Today, I woke up really late because my alarm didn’t go off. As I jump out of bed, I throw on a sweater, pants, jacket and my hat and run outside. The sun is shining, but the ground is all wet like someone washed it off. I’m so late I grab a taxi, but no taxi drives past. I am frantic right now, but I notice the ground is still wet – is it monthly cleaning day or something? As I look for a taxi, cars are driving by and I stop in my tracks. On some of the vehicles passing by was a familiar white substance, no not meth – IT WAS SNOW. It snowed!!!!!!!!! The whole taxi ride to work I was mesmerized. Apparently the kids had a delay for school, and this doesn’t affect me in any way, BUT this means that MORE snow could occur down the line. And it just made me so happy – but then I remembered it was 1:50 and I had to be at work at 1. No harm, no foul because class doesn’t start until 2:40, I only get there at 1 o’clock for prepping and printing quizzes.
This past weekend John and I joined one of the Korean teachers at our hagwon for dinner and drinks in Busan. He brought two of his Korean teacher friends who had very decent English and it was quite an enjoyable evening. We went to a 갈비 (rib) restaurant. Now, John and I go out to eat fairly often, it’s just quick, easy and roughly the same price of what we would make at home – except a restaurant’s food is way better. The restaurant we dined at was the equivalent of say, Mussels and Burger Bar or Hammerheads. A nice restaurant you go to on special occasions. Except in Korea, these restaurants are along the price of Morton’s or Ruth Chris dot dot dot dot……… We ate like kings, and it was a blast. Discussion ranged from our time in Korea, abroad, life in the states, stereotypes of different parts of the US, tv, movies, actors, and various phrases that the gentlemen had issues with. These Korean men were very polite and a lot of fun to hang out with. After dinner we went to a nice quiet bar, I couldn’t tell you where. We sit down and say we prefer whiskey, so one of the guys orders whiskey for us and beers for him and the other. Our Korean teacher friend was our dd – God bless him. The waiter comes over and sets down a handle of Devil’s Share, a white whiskey from San Diego. I look at John as though we were dead where we sat. Bottles of alcohol in Korea are VASTLY overpriced. But, we didn’t say anything. To make a quick comparison for those of you who have tried soju, soju is very …unrefined, the alcohol we enjoy in the US is VERY refined. This whiskey, was middle of the road refined, and it hurt. I have no idea how long we sat there, but after we finished that bottle the 아저씨 (polite way of referring to an older man) decides we need a bottle of Jack Daniels. I have a little bit, but I can’t handle it. Around this point, I can’t remember…. I see glimpses of the rest of the night, and the best part was crashing onto my bed. When I woke up I realized I had no phone, yet I had my credit card, bus pass and some other cards from my phone case. An image flashed through my mind because the 아저씨 was making fun of my phone case. So I took out all of my stuff and handed it to him trying to get him to get rid of it – I don’t like it either, it’s supposed to be red, but when I took it out of the box it was rose/pink… Yes, I get made fun of. It turns out I left it in Mr. Kim’s car – and I got it at work today. That was an awkward exchange. Pretty awesome weekend, nonetheless.
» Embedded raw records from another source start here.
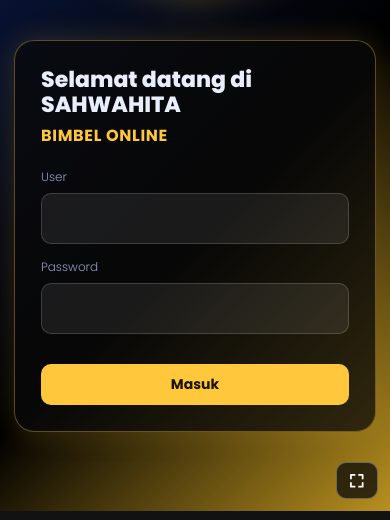
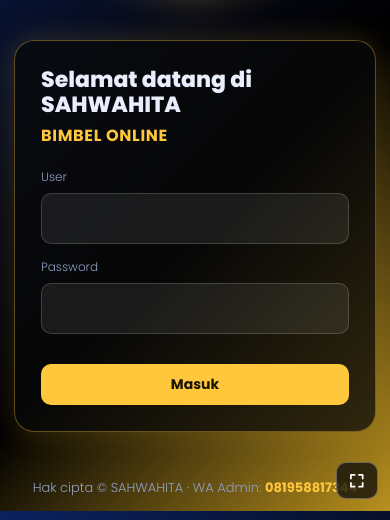
Before and after one commit to bimbelsahwahita02-bit/sahwahita-cat, a plain HTML site: page index.html in a window 390 px wide. Shown: the part 333-853 px from the top of the page. Drawn offline with nearby package versions, Linux system fonts and the light colour scheme.

Commit message:
Update index.html

```diff
--- a/index.html
+++ b/index.html
@@ -120,8 +120,10 @@ table.qtb{width:auto;max-width:100%;border-collapse:collapse;font-size:inherit;f
 .lv-act{display:flex;gap:8px;flex-wrap:wrap;margin-top:10px}
 .adm-h{display:flex;align-items:flex-end;gap:16px;min-width:0}.adm-h h2{margin:0 0 14px;font-size:clamp(20px,3vw,30px)}.adm-av{height:210px;width:auto;flex:none;object-fit:contain;filter:drop-shadow(0 0 18px rgba(255,200,60,.35))}
 @media(max-width:700px){.adm-av{height:130px}.adm-h{gap:10px}.adm-h h2{margin-bottom:8px}}
+.cr{text-align:center;padding:18px 14px calc(22px + env(safe-area-inset-bottom,0px));font-size:13px;color:var(--mu)}.cr a{color:var(--g);font-weight:700;text-decoration:none}.cr a:hover{text-decoration:underline}
 </style></head><body>
-<div id="app"></div><div id="test" hidden></div><button id="fsb" class="fs" onclick="toggleFS()" title="Layar penuh" hidden><svg viewBox="0 0 24 24" width="1.1em" height="1.1em" fill="none" stroke="currentColor" stroke-width="2.4" stroke-linecap="round" stroke-linejoin="round"><path d="M4 9V4h5M20 9V4h-5M4 15v5h5M20 15v5h-5"/></svg></button>
+<div id="app"></div><div id="test" hidden></div>
+<footer class="cr">Hak cipta &copy; SAHWAHITA &middot; WA Admin: <a href="https://wa.me/6281958817344" target="_blank" rel="noopener">081958817344</a></footer><button id="fsb" class="fs" onclick="toggleFS()" title="Layar penuh" hidden><svg viewBox="0 0 24 24" width="1.1em" height="1.1em" fill="none" stroke="currentColor" stroke-width="2.4" stroke-linecap="round" stroke-linejoin="round"><path d="M4 9V4h5M20 9V4h-5M4 15v5h5M20 15v5h-5"/></svg></button>
 <script src="https://cdnjs.cloudflare.com/ajax/libs/mammoth/1.6.0/mammoth.browser.min.js"></script>
 <script src="https://cdn.jsdelivr.net/npm/@supabase/supabase-js@2.45.4/dist/umd/supabase.min.js"></script>
 <script>
```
Hopefully, this new medicine bounces me back to normal quick – I really want to get back in the gym.
If I can find the time, more so the willpower to not indulge in video games, I’m going to be watching more Korean movies and maybe some TV dramas. If you have the chance, you should watch The Chaser. You can find it on YouTube with subtitles. It’s pretty intense and similar to something like The Fugitive or Lincoln Lawyer. Very neat!